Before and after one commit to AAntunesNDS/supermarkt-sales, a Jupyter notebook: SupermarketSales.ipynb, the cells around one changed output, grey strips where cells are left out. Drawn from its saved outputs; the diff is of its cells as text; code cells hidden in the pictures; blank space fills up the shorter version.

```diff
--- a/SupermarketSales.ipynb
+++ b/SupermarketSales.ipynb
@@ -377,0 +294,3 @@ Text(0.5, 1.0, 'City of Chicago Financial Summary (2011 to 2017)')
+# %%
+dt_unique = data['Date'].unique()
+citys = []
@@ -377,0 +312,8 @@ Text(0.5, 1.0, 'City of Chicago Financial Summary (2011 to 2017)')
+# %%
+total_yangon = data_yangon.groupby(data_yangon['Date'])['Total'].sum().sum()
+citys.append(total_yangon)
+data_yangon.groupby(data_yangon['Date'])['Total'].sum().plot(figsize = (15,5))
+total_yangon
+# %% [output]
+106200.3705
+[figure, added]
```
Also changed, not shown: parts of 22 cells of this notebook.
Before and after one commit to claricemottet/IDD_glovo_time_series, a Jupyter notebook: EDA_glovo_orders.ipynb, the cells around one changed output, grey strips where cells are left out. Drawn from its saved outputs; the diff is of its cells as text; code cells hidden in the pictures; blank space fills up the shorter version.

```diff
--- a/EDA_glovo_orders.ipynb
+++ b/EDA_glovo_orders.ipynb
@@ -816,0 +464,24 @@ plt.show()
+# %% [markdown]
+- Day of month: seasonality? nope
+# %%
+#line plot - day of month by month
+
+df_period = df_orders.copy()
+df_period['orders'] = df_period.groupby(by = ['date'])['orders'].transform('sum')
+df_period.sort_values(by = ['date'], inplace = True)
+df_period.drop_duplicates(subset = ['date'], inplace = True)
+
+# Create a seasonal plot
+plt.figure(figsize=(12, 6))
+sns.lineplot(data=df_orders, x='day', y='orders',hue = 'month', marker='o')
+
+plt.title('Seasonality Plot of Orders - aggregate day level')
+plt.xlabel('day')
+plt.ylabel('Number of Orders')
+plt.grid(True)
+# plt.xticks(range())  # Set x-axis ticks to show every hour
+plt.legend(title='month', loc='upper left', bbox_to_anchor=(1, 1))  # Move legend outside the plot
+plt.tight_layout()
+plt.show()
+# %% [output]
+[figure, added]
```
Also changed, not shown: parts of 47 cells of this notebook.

==*==

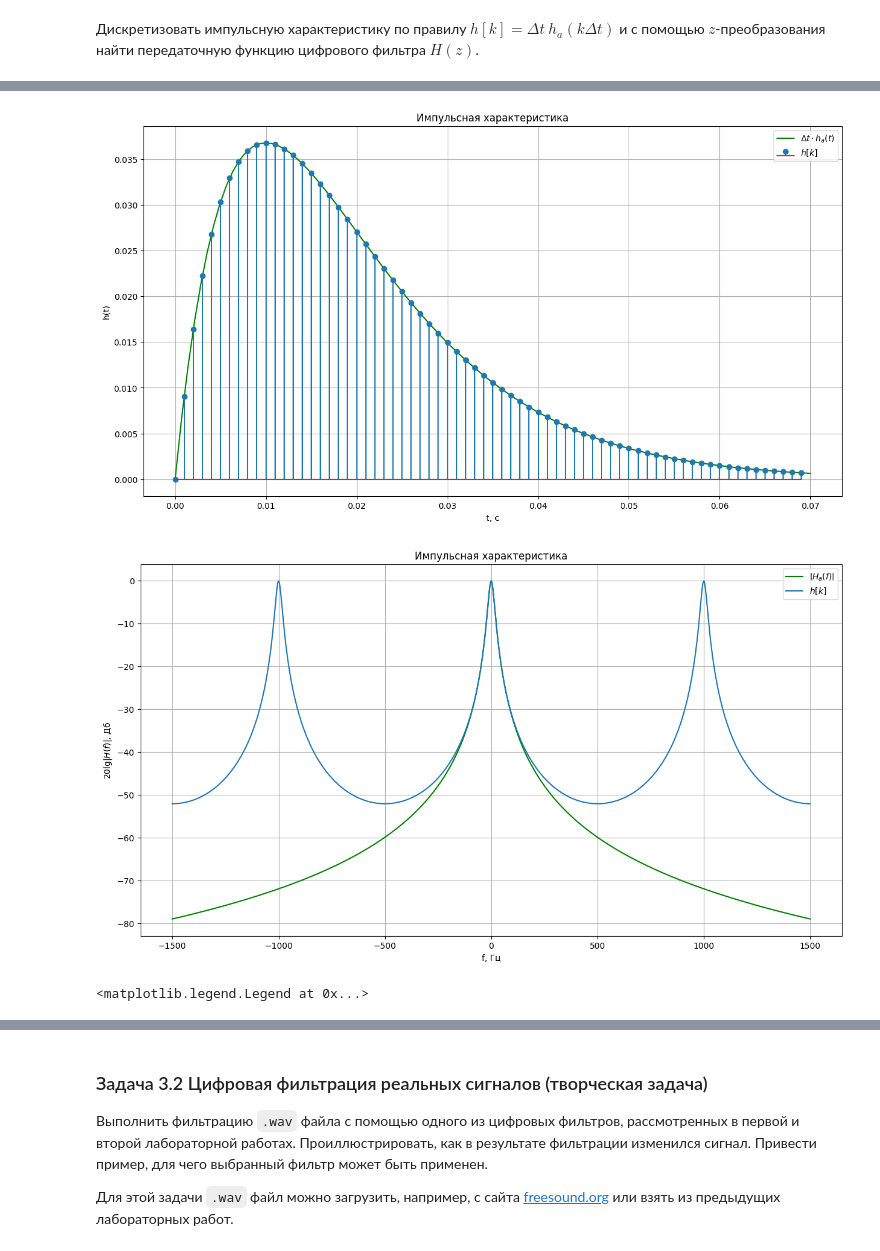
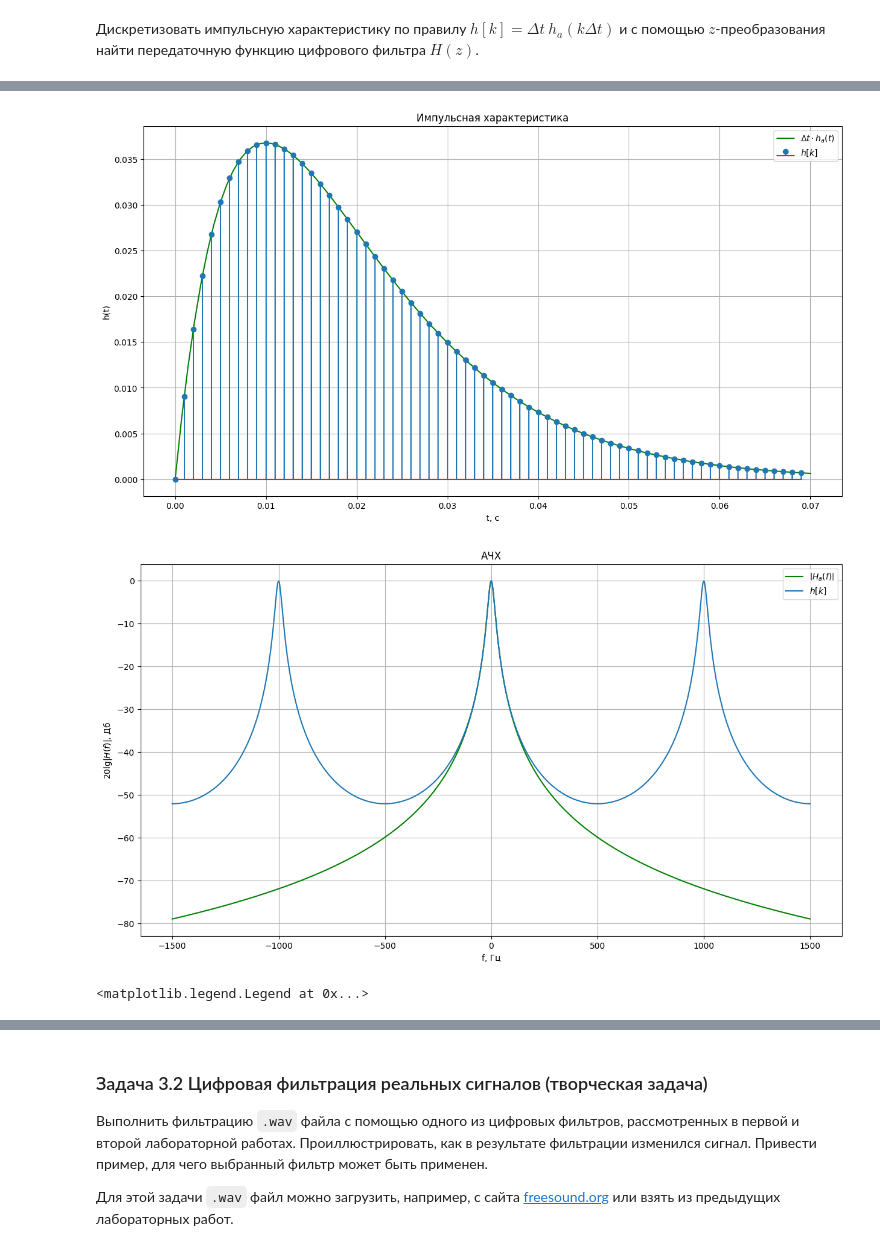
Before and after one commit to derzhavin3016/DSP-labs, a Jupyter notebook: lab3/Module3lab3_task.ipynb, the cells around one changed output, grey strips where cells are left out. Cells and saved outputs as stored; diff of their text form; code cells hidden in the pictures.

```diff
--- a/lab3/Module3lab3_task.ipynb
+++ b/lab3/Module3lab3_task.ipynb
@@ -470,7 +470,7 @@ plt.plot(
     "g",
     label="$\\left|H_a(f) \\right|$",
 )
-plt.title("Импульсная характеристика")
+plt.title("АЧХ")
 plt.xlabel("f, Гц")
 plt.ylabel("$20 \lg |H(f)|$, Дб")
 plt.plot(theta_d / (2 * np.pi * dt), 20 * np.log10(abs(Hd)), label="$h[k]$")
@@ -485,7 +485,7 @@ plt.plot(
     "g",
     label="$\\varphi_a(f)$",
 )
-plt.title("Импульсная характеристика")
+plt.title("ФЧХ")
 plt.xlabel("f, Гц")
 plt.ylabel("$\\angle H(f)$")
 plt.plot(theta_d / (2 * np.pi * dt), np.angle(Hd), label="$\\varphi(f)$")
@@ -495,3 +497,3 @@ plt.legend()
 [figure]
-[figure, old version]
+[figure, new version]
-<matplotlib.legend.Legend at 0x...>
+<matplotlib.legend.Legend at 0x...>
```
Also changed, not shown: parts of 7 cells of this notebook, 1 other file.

==*==

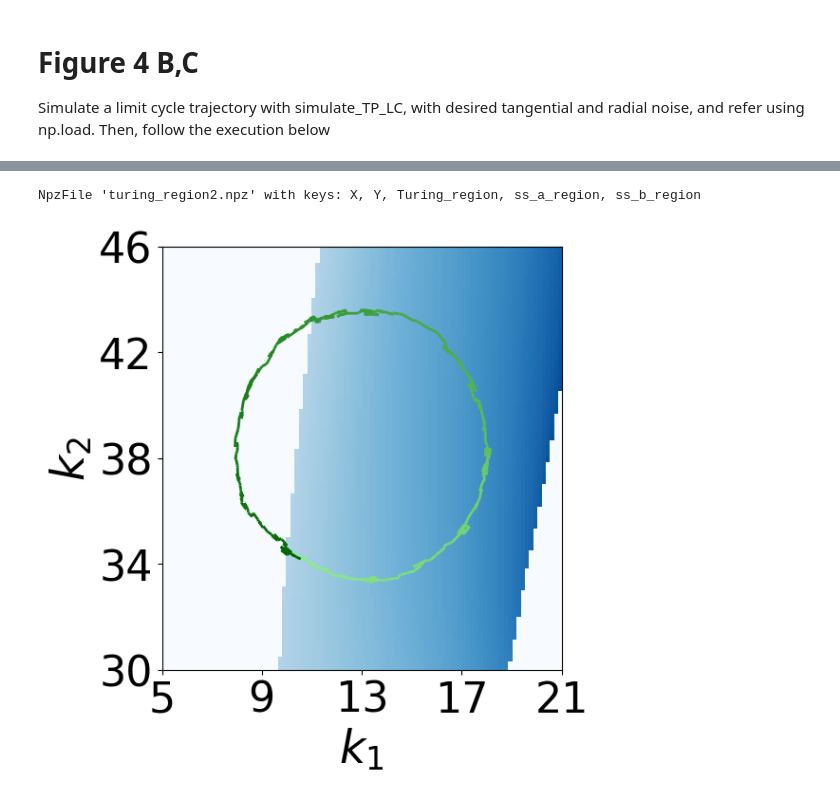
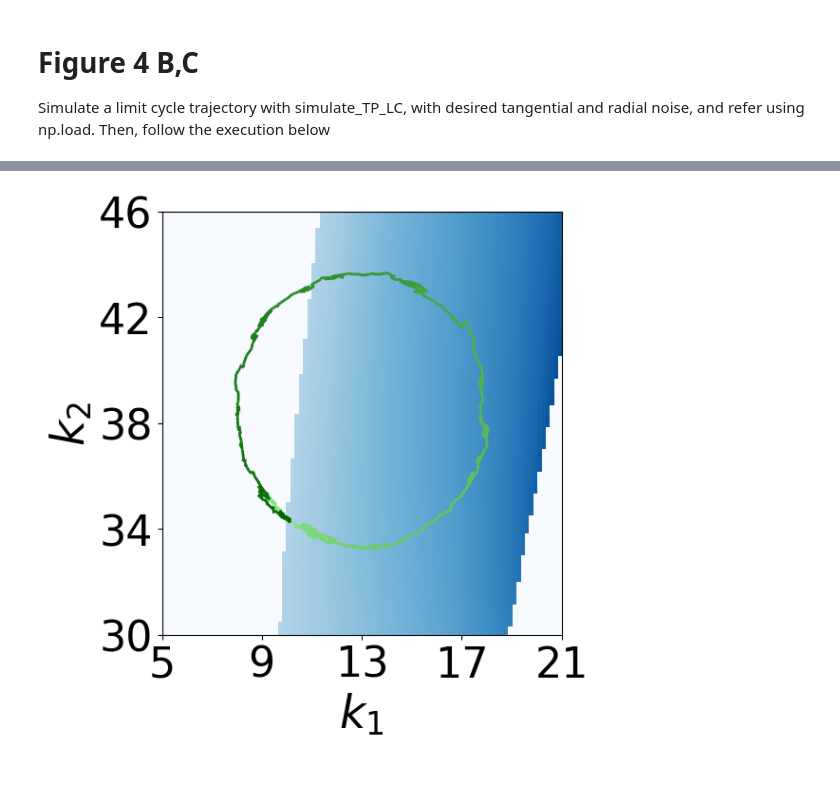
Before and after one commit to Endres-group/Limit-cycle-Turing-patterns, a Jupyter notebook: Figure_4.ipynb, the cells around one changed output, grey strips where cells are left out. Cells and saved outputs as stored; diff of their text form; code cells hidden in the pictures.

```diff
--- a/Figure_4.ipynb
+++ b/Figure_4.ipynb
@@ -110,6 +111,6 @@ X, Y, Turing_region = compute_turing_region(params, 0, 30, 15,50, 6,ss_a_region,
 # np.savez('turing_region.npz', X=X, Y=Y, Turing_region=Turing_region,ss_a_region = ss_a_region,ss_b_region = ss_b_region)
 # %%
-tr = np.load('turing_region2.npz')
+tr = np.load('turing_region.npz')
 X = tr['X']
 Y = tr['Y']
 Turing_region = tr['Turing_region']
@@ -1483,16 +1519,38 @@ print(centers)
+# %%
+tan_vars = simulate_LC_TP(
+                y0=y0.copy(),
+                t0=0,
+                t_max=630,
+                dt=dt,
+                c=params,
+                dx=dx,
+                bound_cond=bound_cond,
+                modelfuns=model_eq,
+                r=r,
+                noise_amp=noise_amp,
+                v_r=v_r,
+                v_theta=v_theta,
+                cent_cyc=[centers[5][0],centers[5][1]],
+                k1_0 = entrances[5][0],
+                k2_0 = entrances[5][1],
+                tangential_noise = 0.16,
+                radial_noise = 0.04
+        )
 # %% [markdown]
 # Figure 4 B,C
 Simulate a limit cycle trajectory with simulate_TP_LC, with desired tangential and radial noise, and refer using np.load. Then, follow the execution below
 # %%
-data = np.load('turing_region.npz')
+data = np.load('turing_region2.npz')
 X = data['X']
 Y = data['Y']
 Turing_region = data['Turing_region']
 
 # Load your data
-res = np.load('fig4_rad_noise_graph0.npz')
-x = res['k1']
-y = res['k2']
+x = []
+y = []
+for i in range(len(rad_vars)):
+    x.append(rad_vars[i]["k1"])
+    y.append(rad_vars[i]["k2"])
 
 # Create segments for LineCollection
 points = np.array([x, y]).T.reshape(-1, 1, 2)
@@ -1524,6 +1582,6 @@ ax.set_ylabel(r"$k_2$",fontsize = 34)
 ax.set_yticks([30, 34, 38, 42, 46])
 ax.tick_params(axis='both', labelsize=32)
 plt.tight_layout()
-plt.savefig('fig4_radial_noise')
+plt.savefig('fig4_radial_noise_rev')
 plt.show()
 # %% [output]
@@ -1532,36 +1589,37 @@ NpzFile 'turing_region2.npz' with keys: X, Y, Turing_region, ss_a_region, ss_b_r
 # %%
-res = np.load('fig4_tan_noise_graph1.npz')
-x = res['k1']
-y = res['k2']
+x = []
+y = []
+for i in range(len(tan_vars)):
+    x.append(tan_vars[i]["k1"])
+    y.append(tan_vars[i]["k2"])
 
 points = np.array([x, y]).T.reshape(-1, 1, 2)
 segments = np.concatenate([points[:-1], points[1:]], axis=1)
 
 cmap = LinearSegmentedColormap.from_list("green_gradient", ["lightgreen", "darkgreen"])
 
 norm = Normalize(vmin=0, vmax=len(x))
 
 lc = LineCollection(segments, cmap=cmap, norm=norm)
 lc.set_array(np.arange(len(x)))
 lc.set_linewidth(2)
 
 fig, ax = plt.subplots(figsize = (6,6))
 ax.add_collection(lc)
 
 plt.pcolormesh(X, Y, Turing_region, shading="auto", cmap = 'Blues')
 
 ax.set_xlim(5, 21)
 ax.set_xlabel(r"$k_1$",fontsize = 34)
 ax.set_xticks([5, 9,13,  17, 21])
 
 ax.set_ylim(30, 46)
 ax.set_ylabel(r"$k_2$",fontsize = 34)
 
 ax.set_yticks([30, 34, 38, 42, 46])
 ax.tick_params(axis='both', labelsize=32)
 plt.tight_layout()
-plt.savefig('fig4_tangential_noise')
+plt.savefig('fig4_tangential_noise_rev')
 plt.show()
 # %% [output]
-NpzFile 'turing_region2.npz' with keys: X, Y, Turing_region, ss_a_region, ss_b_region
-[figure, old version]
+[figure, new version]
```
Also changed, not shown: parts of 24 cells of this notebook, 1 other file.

==*==

**Exercise goal**. Show every line of the records above that contains the word "SupermarketSales".

**Your response**.
Before and after one commit to AAntunesNDS/supermarkt-sales, a Jupyter notebook: SupermarketSales.ipynb, the cells around one changed output, grey strips where cells are left out. Drawn from its saved outputs; the diff is of its cells as text; code cells hidden in the pictures; blank space fills up the shorter version.
--- a/SupermarketSales.ipynb
+++ b/SupermarketSales.ipynb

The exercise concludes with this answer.